Online Salon II: Dani Admiss, The Decorators & Ben Judd

Thursday 17 December 2020

The Stanley Picker Gallery is delighted to host the second of its new series of Online Salons to facilitate exchange and dialogue between the creative community around the Gallery.

With COVID-19 changing how we operate as a cultural venue, our digital platforms have become ever more vital as ways of engaging with each other and with our audiences. We hope these gatherings will enhance our role as an “expanded studio”, where creative work is shared during its production, by inviting practitioners to gather online to share their working practice in an informal manner.

The second Online Salon features three of our current of Stanley Picker Fellows Dani AdmissThe Decorators and Ben Judd. They will be in conversation with each other about their Fellowship projects which are all collaborative in nature, draw on the Gallery’s locality in Kingston Upon Thames, and engage with our local community in different ways. Each project is at a different stage of development, so this will also be an opportunity for them to reflect and discuss the impact COVID-19 has had on their practices.
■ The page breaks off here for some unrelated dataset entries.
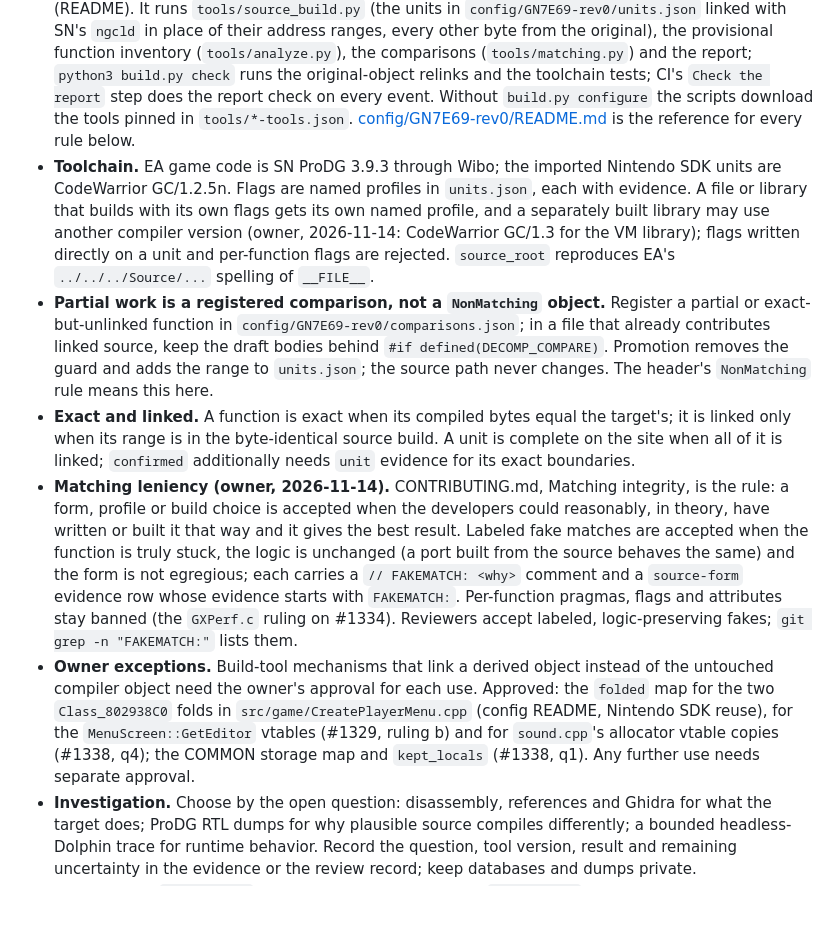
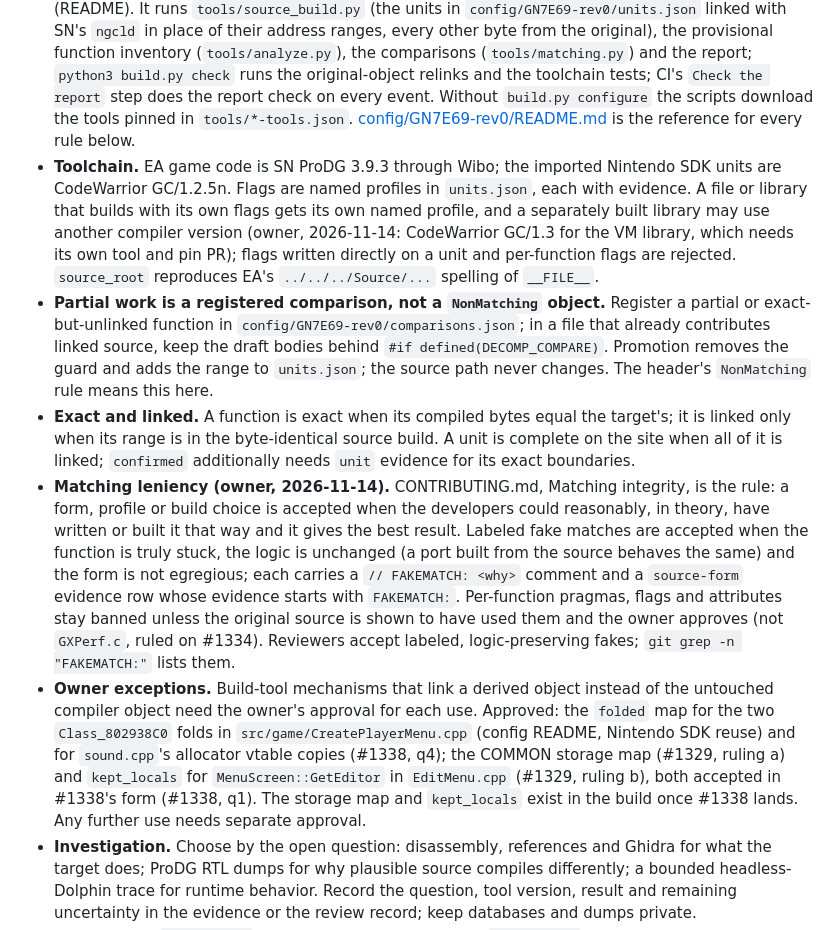
Before and after one commit to mitsevox/nflstreet2, a Markdown page: AGENTS.md, the part around the change. Rendered like a GitHub page; blank space fills up the shorter version.

```diff
--- a/AGENTS.md
+++ b/AGENTS.md
@@ -27,11 +27,11 @@ Before calling a shared change safe for every target, an agent has done four thi
 
 - **What it is.** NFL Street 2 for the GameCube (EA, 2004). One target, `GN7E69-rev0` (USA, revision 0; `main.dol` SHA-1 `3561e946e9ff785b68692f87d2ba85d81fd2dcf4`). The build needs `orig/GN7E69-rev0/sys/main.dol`.
 - **Build.** This repository has no `configure.py` or dtk-template: `python3 build.py` is the build entry (README). It runs `tools/source_build.py` (the units in `config/GN7E69-rev0/units.json` linked with SN's `ngcld` in place of their address ranges, every other byte from the original), the provisional function inventory (`tools/analyze.py`), the comparisons (`tools/matching.py`) and the report; `python3 build.py check` runs the original-object relinks and the toolchain tests; CI's `Check the report` step does the report check on every event. Without `build.py configure` the scripts download the tools pinned in `tools/*-tools.json`. [config/GN7E69-rev0/README.md](config/GN7E69-rev0/README.md) is the reference for every rule below.
-- **Toolchain.** EA game code is SN ProDG 3.9.3 through Wibo; the imported Nintendo SDK units are CodeWarrior GC/1.2.5n. Flags are named profiles in `units.json`, each with evidence. A file or library that builds with its own flags gets its own named profile, and a separately built library may use another compiler version (owner, 2026-11-14: CodeWarrior GC/1.3 for the VM library); flags written directly on a unit and per-function flags are rejected. `source_root` reproduces EA's `../../../Source/...` spelling of `__FILE__`.
+- **Toolchain.** EA game code is SN ProDG 3.9.3 through Wibo; the imported Nintendo SDK units are CodeWarrior GC/1.2.5n. Flags are named profiles in `units.json`, each with evidence. A file or library that builds with its own flags gets its own named profile, and a separately built library may use another compiler version (owner, 2026-11-14: CodeWarrior GC/1.3 for the VM library, which needs its own tool and pin PR); flags written directly on a unit and per-function flags are rejected. `source_root` reproduces EA's `../../../Source/...` spelling of `__FILE__`.
 - **Partial work is a registered comparison, not a `NonMatching` object.** Register a partial or exact-but-unlinked function in `config/GN7E69-rev0/comparisons.json`; in a file that already contributes linked source, keep the draft bodies behind `#if defined(DECOMP_COMPARE)`. Promotion removes the guard and adds the range to `units.json`; the source path never changes. The header's `NonMatching` rule means this here.
 - **Exact and linked.** A function is exact when its compiled bytes equal the target's; it is linked only when its range is in the byte-identical source build. A unit is complete on the site when all of it is linked; `confirmed` additionally needs `unit` evidence for its exact boundaries.
-- **Matching leniency (owner, 2026-11-14).** CONTRIBUTING.md, Matching integrity, is the rule: a form, profile or build choice is accepted when the developers could reasonably, in theory, have written or built it that way and it gives the best result. Labeled fake matches are accepted when the function is truly stuck, the logic is unchanged (a port built from the source behaves the same) and the form is not egregious; each carries a `// FAKEMATCH: <why>` comment and a `source-form` evidence row whose evidence starts with `FAKEMATCH:`. Per-function pragmas, flags and attributes stay banned (the `GXPerf.c` ruling on #1334). Reviewers accept labeled, logic-preserving fakes; `git grep -n "FAKEMATCH:"` lists them.
-- **Owner exceptions.** Build-tool mechanisms that link a derived object instead of the untouched compiler object need the owner's approval for each use. Approved: the `folded` map for the two `Class_802938C0` folds in `src/game/CreatePlayerMenu.cpp` (config README, Nintendo SDK reuse), for the `MenuScreen::GetEditor` vtables (#1329, ruling b) and for `sound.cpp`'s allocator vtable copies (#1338, q4); the COMMON storage map and `kept_locals` (#1338, q1). Any further use needs separate approval.
+- **Matching leniency (owner, 2026-11-14).** CONTRIBUTING.md, Matching integrity, is the rule: a form, profile or build choice is accepted when the developers could reasonably, in theory, have written or built it that way and it gives the best result. Labeled fake matches are accepted when the function is truly stuck, the logic is unchanged (a port built from the source behaves the same) and the form is not egregious; each carries a `// FAKEMATCH: <why>` comment and a `source-form` evidence row whose evidence starts with `FAKEMATCH:`. Per-function pragmas, flags and attributes stay banned unless the original source is shown to have used them and the owner approves (not `GXPerf.c`, ruled on #1334). Reviewers accept labeled, logic-preserving fakes; `git grep -n "FAKEMATCH:"` lists them.
+- **Owner exceptions.** Build-tool mechanisms that link a derived object instead of the untouched compiler object need the owner's approval for each use. Approved: the `folded` map for the two `Class_802938C0` folds in `src/game/CreatePlayerMenu.cpp` (config README, Nintendo SDK reuse) and for `sound.cpp`'s allocator vtable copies (#1338, q4); the COMMON storage map (#1329, ruling a) and `kept_locals` for `MenuScreen::GetEditor` in `EditMenu.cpp` (#1329, ruling b), both accepted in #1338's form (#1338, q1). The storage map and `kept_locals` exist in the build once #1338 lands. Any further use needs separate approval.
 - **Investigation.** Choose by the open question: disassembly, references and Ghidra for what the target does; ProDG RTL dumps for why plausible source compiles differently; a bounded headless-Dolphin trace for runtime behavior. Record the question, tool version, result and remaining uncertainty in the evidence or the review record; keep databases and dumps private.
 - **References.** `references/` holds strings, symbols and an `ANALYSIS.md` per related EA build (NFL Street, NFL Street 3, FIFA 2005, NASCAR 2005, GoldenEye: Rogue Agent, Medal of Honor: European Assault, other NFL Street 2 builds and a prototype). A related build is corroboration, not proof of this target's layout.
 - **Credits are on.** Every exact function is credited (CONTRIBUTING.md, Credits); the credits from the earlier ledger are carried into the data repository unchanged by mitsevox/decomp-data#1.
```
Also changed, not shown: CONTRIBUTING.md (+3 -4 lines), config/GN7E69-rev0/README.md (+1 -1 lines).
Dani Admiss is a curator and researcher working across the fields of design, art, technology and science. Her approach is framed by world-making practices and community-based research prioritising these as lenses to explore alternative forms of curatorial practice. Admiss has curated projects across the UK, Europe and internationally including at the Barbican Centre, Somerset House, MAAT, Lisbon and Lisbon Architecture Triennale.

The Decorators is an interdisciplinary design collective founded by Suzanne O’Connell, Carolina Caicedo, Xavi Llarch Font and Mariana Pestana in 2011. With backgrounds in landscape architecture, spatial design, curation and psychology, they work on spatial design projects that aim to reconnect the physical elements of a place with its social dimension.

Ben Judd is an artist based in London. His work examines collectivity and participation through performance, moving image and installation, enabling different forms of communities to be explored in relation to site and context. He often works with collaborators as a method to develop self-reflexive folk histories and construct temporary communities. Judd has exhibited widely in the UK and abroad, recently including ICA, Art Night London, Whitstable Biennale and Victoria Gallery & Museum, University of Liverpool.